Exercise directions: Could you return every record below exactly as it stands, leaving out the pictures?

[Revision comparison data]
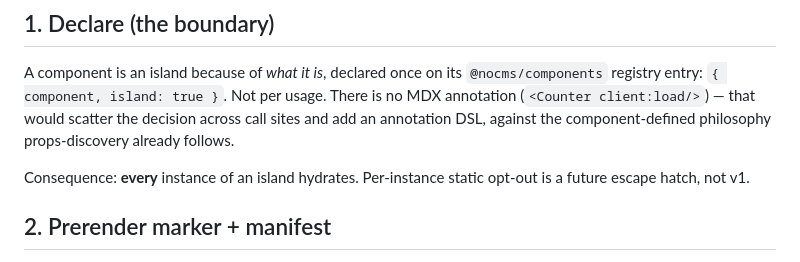
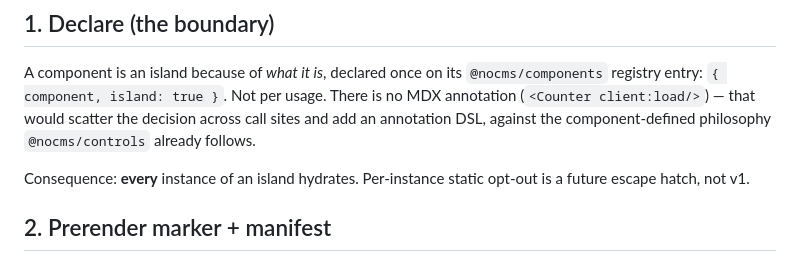
Before and after one commit to mde-pach/noCMS, a Markdown page: .claude/rules/islands.md, the part around the change. Drawn GitHub-style.

```diff
--- a/.claude/rules/islands.md
+++ b/.claude/rules/islands.md
@@ -22,7 +22,7 @@ The flow has three stages: **declare → prerender marker → hydrate**.
 A component is an island because of *what it is*, declared once on its `@nocms/components`
 registry entry: `{ component, island: true }`. Not per usage. There is no MDX annotation
 (`<Counter client:load/>`) — that would scatter the decision across call sites and add an
-annotation DSL, against the component-defined philosophy props-discovery already follows.
+annotation DSL, against the component-defined philosophy `@nocms/controls` already follows.
 
 Consequence: **every** instance of an island hydrates. Per-instance static opt-out is a future
 escape hatch, not v1.
```
Also changed, not shown: README.md (+6 -2 lines).
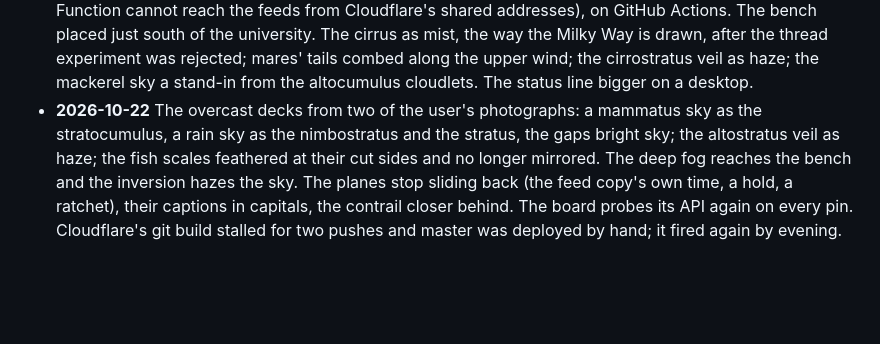
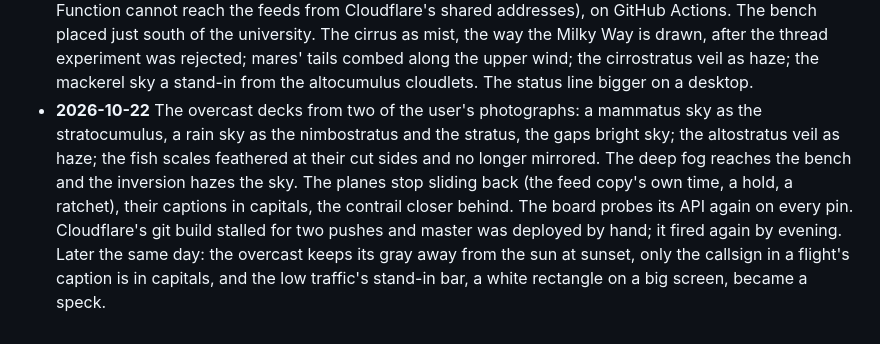
Before and after one commit to foodbark/liminal_bench, a Markdown page: README.md, the part around one of its changes. Rendered like a GitHub page; blank space fills up the shorter version.

Commit message:
The readmes catch up with the evening of 2026-10-22: the overcast's sunset gray, the callsign-only capitals, the speck in place of the bar
Co-Authored-By: Claude Fable 5.1 <noreply@anthropic.com>

```diff
--- a/README.md
+++ b/README.md
@@ -211,4 +211,4 @@ Forecast data says how cloudy it is; a camera says where the clouds are. The fir
 - **2026-10-20** The `clouds` branch, merged to master at the end of the day: mass plus bumps. The lobe library became a bump library, each bump cut along its shadow seams and nothing else, and the sharp corners on the cumulus went with the straight creases. The altocumulus field from the user's photo, laid out by the photo's own rows and thinned by the feed. The cumulonimbus recut with its anvil (the clip per side, the pole filled from the cloud beside it, the tower over Dean Stone with the base behind the crest and the anvil off the frame, most of its gray kept outside a storm), and the stratocumulus waits on a photograph. The paragliders follow the week: few in weekday business hours, a club of up to ten on a weekend afternoon. The cirrus from `cirrus_02`, keyed to a density per cell and shown by the feed's high cover; the debug cover slider scales the cover bands instead of only darkening the scene.
 - **2026-10-15** The first snow melts off: the latch fades and lets go when the summit model goes bare, instead of holding a white rim until August. The webcams read for fog: a flat frame on a cold morning is the inversion, deep enough to climb the slopes when the South Hills cam is in it too.
 - **2026-10-21** The planes: live aircraft from the community ADS-B feeds, specks and straight contrails by day (the far end of a long trail where the grid's bow was), strobes and beacons by night, a landing light for one heading our way, the far traffic cut at 7 degrees and by airframe size and capped at three, the low traffic drawn at its depth with a speck standing in for the photos; the feed kept alive by a pusher (the Function cannot reach the feeds from Cloudflare's shared addresses), on GitHub Actions. The bench placed just south of the university. The cirrus as mist, the way the Milky Way is drawn, after the thread experiment was rejected; mares' tails combed along the upper wind; the cirrostratus veil as haze; the mackerel sky a stand-in from the altocumulus cloudlets. The status line bigger on a desktop.
-- **2026-10-22** The overcast decks from two of the user's photographs: a mammatus sky as the stratocumulus, a rain sky as the nimbostratus and the stratus, the gaps bright sky; the altostratus veil as haze; the fish scales feathered at their cut sides and no longer mirrored. The deep fog reaches the bench and the inversion hazes the sky. The planes stop sliding back (the feed copy's own time, a hold, a ratchet), their captions in capitals, the contrail closer behind. The board probes its API again on every pin. Cloudflare's git build stalled for two pushes and master was deployed by hand; it fired again by evening.
+- **2026-10-22** The overcast decks from two of the user's photographs: a mammatus sky as the stratocumulus, a rain sky as the nimbostratus and the stratus, the gaps bright sky; the altostratus veil as haze; the fish scales feathered at their cut sides and no longer mirrored. The deep fog reaches the bench and the inversion hazes the sky. The planes stop sliding back (the feed copy's own time, a hold, a ratchet), their captions in capitals, the contrail closer behind. The board probes its API again on every pin. Cloudflare's git build stalled for two pushes and master was deployed by hand; it fired again by evening. Later the same day: the overcast keeps its gray away from the sun at sunset, only the callsign in a flight's caption is in capitals, and the low traffic's stand-in bar, a white rectangle on a big screen, became a speck.
```
Also changed, not shown: other parts of README.md (+1 -1 lines), CLAUDE.md (+1 -1 lines).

Solution to this task:
Before and after one commit to mde-pach/noCMS, a Markdown page: .claude/rules/islands.md, the part around the change. Drawn GitHub-style.

```diff
--- a/.claude/rules/islands.md
+++ b/.claude/rules/islands.md
@@ -22,7 +22,7 @@ The flow has three stages: **declare → prerender marker → hydrate**.
 A component is an island because of *what it is*, declared once on its `@nocms/components`
 registry entry: `{ component, island: true }`. Not per usage. There is no MDX annotation
 (`<Counter client:load/>`) — that would scatter the decision across call sites and add an
-annotation DSL, against the component-defined philosophy props-discovery already follows.
+annotation DSL, against the component-defined philosophy `@nocms/controls` already follows.
 
 Consequence: **every** instance of an island hydrates. Per-instance static opt-out is a future
 escape hatch, not v1.
```
Also changed, not shown: README.md (+6 -2 lines).
Before and after one commit to foodbark/liminal_bench, a Markdown page: README.md, the part around one of its changes. Rendered like a GitHub page; blank space fills up the shorter version.

Commit message:
The readmes catch up with the evening of 2026-10-22: the overcast's sunset gray, the callsign-only capitals, the speck in place of the bar
Co-Authored-By: Claude Fable 5.1 <noreply@anthropic.com>

```diff
--- a/README.md
+++ b/README.md
@@ -211,4 +211,4 @@ Forecast data says how cloudy it is; a camera says where the clouds are. The fir
 - **2026-10-20** The `clouds` branch, merged to master at the end of the day: mass plus bumps. The lobe library became a bump library, each bump cut along its shadow seams and nothing else, and the sharp corners on the cumulus went with the straight creases. The altocumulus field from the user's photo, laid out by the photo's own rows and thinned by the feed. The cumulonimbus recut with its anvil (the clip per side, the pole filled from the cloud beside it, the tower over Dean Stone with the base behind the crest and the anvil off the frame, most of its gray kept outside a storm), and the stratocumulus waits on a photograph. The paragliders follow the week: few in weekday business hours, a club of up to ten on a weekend afternoon. The cirrus from `cirrus_02`, keyed to a density per cell and shown by the feed's high cover; the debug cover slider scales the cover bands instead of only darkening the scene.
 - **2026-10-15** The first snow melts off: the latch fades and lets go when the summit model goes bare, instead of holding a white rim until August. The webcams read for fog: a flat frame on a cold morning is the inversion, deep enough to climb the slopes when the South Hills cam is in it too.
 - **2026-10-21** The planes: live aircraft from the community ADS-B feeds, specks and straight contrails by day (the far end of a long trail where the grid's bow was), strobes and beacons by night, a landing light for one heading our way, the far traffic cut at 7 degrees and by airframe size and capped at three, the low traffic drawn at its depth with a speck standing in for the photos; the feed kept alive by a pusher (the Function cannot reach the feeds from Cloudflare's shared addresses), on GitHub Actions. The bench placed just south of the university. The cirrus as mist, the way the Milky Way is drawn, after the thread experiment was rejected; mares' tails combed along the upper wind; the cirrostratus veil as haze; the mackerel sky a stand-in from the altocumulus cloudlets. The status line bigger on a desktop.
-- **2026-10-22** The overcast decks from two of the user's photographs: a mammatus sky as the stratocumulus, a rain sky as the nimbostratus and the stratus, the gaps bright sky; the altostratus veil as haze; the fish scales feathered at their cut sides and no longer mirrored. The deep fog reaches the bench and the inversion hazes the sky. The planes stop sliding back (the feed copy's own time, a hold, a ratchet), their captions in capitals, the contrail closer behind. The board probes its API again on every pin. Cloudflare's git build stalled for two pushes and master was deployed by hand; it fired again by evening.
+- **2026-10-22** The overcast decks from two of the user's photographs: a mammatus sky as the stratocumulus, a rain sky as the nimbostratus and the stratus, the gaps bright sky; the altostratus veil as haze; the fish scales feathered at their cut sides and no longer mirrored. The deep fog reaches the bench and the inversion hazes the sky. The planes stop sliding back (the feed copy's own time, a hold, a ratchet), their captions in capitals, the contrail closer behind. The board probes its API again on every pin. Cloudflare's git build stalled for two pushes and master was deployed by hand; it fired again by evening. Later the same day: the overcast keeps its gray away from the sun at sunset, only the callsign in a flight's caption is in capitals, and the low traffic's stand-in bar, a white rectangle on a big screen, became a speck.
```
Also changed, not shown: other parts of README.md (+1 -1 lines), CLAUDE.md (+1 -1 lines).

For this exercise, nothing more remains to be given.